For those who couldn’t be there, here is part of the text of a speech I made on September 1st, 2017, during a giant Kiss-In, part of the Fête Arc-en-ciel de Québec (Rainbow Québec festival) in front of the Palais Montcalm concert hall, Place d’Youville in Québec City.
By Pascale Cormier
I have been active for many causes in my life, except for those that touch me the most. In Matane in the 1960s, no one had ever heard of gender identity dysphoria nor of trans-identity. I was meant to be a man, and all I could hear was: “Be a man! Fight like a man!”
I did my best, but I wasn’t cut out for that role.
Later, my high school days taught me that I’d better hide my femininity if I wanted to stay alive.
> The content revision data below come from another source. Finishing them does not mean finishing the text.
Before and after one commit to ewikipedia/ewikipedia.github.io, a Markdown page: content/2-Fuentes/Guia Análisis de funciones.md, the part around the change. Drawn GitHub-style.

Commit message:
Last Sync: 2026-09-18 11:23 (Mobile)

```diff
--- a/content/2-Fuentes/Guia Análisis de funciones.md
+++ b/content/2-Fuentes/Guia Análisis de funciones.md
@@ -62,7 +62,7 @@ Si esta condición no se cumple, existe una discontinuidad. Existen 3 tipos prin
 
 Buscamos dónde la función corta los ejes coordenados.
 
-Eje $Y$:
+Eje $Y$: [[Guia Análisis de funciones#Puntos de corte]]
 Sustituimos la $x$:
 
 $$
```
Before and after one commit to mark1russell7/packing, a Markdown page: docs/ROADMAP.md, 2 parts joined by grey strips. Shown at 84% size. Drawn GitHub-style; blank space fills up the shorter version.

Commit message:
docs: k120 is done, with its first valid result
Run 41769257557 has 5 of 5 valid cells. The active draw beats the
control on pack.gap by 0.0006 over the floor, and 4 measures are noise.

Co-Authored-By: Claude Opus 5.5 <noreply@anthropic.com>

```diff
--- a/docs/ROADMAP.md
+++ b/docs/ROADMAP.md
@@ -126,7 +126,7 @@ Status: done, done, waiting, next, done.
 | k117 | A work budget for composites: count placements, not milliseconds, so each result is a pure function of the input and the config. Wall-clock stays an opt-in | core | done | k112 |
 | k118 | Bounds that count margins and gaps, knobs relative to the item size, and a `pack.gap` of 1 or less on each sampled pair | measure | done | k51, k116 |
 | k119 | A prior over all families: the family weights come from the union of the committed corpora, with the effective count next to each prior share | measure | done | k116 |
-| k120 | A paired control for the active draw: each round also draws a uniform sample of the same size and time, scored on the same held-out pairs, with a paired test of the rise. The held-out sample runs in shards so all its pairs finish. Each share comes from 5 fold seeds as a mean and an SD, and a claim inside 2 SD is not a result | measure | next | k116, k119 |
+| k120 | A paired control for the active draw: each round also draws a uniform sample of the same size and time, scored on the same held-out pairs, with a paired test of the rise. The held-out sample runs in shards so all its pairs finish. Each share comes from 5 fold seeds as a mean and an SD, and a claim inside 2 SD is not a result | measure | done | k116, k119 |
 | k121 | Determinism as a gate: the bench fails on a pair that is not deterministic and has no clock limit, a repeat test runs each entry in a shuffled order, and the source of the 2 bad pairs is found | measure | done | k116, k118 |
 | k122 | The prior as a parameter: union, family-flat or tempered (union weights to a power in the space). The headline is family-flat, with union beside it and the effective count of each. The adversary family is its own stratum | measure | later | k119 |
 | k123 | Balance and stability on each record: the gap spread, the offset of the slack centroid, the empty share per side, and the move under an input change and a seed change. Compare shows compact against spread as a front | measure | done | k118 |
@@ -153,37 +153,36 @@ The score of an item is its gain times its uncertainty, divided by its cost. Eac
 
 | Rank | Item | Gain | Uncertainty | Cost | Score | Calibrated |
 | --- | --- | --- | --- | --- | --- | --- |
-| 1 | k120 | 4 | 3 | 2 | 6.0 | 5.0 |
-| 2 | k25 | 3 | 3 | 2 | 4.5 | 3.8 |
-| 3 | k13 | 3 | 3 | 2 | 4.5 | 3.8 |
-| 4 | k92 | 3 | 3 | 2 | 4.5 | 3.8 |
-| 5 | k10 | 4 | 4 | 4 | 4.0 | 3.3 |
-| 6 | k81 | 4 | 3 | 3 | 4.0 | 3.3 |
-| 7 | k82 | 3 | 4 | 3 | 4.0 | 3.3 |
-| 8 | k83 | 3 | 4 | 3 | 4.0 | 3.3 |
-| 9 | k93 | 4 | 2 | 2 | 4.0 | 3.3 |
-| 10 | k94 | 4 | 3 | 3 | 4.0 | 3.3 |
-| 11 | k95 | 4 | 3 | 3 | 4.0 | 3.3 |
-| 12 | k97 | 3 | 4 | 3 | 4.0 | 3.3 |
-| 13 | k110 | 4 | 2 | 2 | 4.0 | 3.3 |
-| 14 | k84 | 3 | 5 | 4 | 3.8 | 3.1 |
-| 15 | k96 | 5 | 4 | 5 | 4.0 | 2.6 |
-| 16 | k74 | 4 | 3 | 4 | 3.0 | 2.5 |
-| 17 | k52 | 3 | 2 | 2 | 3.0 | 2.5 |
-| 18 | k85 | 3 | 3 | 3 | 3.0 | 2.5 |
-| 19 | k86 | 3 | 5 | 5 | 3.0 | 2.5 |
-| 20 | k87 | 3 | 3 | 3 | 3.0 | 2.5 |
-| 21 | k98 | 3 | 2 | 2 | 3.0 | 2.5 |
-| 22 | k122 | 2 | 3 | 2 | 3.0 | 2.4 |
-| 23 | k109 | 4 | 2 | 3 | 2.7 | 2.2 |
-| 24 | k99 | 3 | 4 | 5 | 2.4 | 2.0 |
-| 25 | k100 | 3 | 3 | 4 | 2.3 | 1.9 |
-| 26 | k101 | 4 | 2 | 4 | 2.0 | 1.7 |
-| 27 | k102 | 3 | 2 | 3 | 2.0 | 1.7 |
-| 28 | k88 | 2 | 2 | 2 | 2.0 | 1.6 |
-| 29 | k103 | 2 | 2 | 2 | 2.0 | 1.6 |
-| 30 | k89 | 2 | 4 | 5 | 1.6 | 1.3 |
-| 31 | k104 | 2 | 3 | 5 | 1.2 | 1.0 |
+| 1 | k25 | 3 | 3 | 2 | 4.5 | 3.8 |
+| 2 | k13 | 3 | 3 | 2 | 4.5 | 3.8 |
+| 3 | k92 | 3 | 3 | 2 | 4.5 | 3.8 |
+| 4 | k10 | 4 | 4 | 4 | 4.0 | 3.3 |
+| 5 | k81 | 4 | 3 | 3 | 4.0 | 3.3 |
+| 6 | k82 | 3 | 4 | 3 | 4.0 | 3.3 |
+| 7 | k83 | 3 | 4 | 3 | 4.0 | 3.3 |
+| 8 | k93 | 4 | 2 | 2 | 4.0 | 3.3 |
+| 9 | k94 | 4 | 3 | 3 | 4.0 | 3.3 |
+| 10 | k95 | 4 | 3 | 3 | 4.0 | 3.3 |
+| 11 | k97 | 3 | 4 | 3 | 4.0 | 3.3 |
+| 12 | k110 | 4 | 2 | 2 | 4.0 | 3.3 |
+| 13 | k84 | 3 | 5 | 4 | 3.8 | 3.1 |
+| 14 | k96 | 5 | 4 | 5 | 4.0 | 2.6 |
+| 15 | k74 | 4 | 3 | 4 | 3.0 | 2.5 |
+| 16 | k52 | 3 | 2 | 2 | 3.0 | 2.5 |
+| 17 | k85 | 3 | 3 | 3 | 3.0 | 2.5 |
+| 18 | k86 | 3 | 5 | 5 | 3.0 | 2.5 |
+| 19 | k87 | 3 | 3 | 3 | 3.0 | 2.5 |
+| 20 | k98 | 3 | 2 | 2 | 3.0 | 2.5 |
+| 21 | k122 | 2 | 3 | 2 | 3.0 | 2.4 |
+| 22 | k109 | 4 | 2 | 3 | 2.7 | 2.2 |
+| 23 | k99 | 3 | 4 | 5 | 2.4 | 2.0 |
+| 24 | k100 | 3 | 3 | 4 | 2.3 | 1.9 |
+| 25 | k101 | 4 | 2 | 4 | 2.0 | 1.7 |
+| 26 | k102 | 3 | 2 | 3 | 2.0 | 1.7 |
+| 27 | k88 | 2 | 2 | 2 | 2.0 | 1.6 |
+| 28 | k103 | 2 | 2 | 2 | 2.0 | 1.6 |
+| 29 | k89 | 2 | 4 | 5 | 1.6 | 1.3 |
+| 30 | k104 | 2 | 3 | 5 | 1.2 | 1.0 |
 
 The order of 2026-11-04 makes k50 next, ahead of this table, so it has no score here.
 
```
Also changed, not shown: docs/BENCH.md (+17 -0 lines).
That’s what it was like back in those days: being gay or transgender was to live a hidden life, in shame and fear, one that often ended in suicide.
I salute all those who had the courage to stand up and confront a hostile society with unjust laws so we could live in dignity. It’s thanks to them that I’m still alive today, and I can assume my true identity in the light of day.
In my early 30s I moved to Hull. There, my life took a strange turn. I became a translator, a trade that allowed me to earn a living without leaving home. And I met the mother of my daughter, with whom I lived for more than 13 years. We’ve been separated since, but seeing my daughter grow up and taking care of her was, and remains, the greatest joy of my existence.
She’s 20 now, and we’ve become the best of friends. When I announced my transition 5 years ago, she reacted very well. She had just one objection: she didn’t want to lose her daddy. I agreed: after all, what daughter needs two mommies?
We often shop together. We enjoy watching other customers’ heads turn when she says to me: “Well, daddy, do you like that dress?”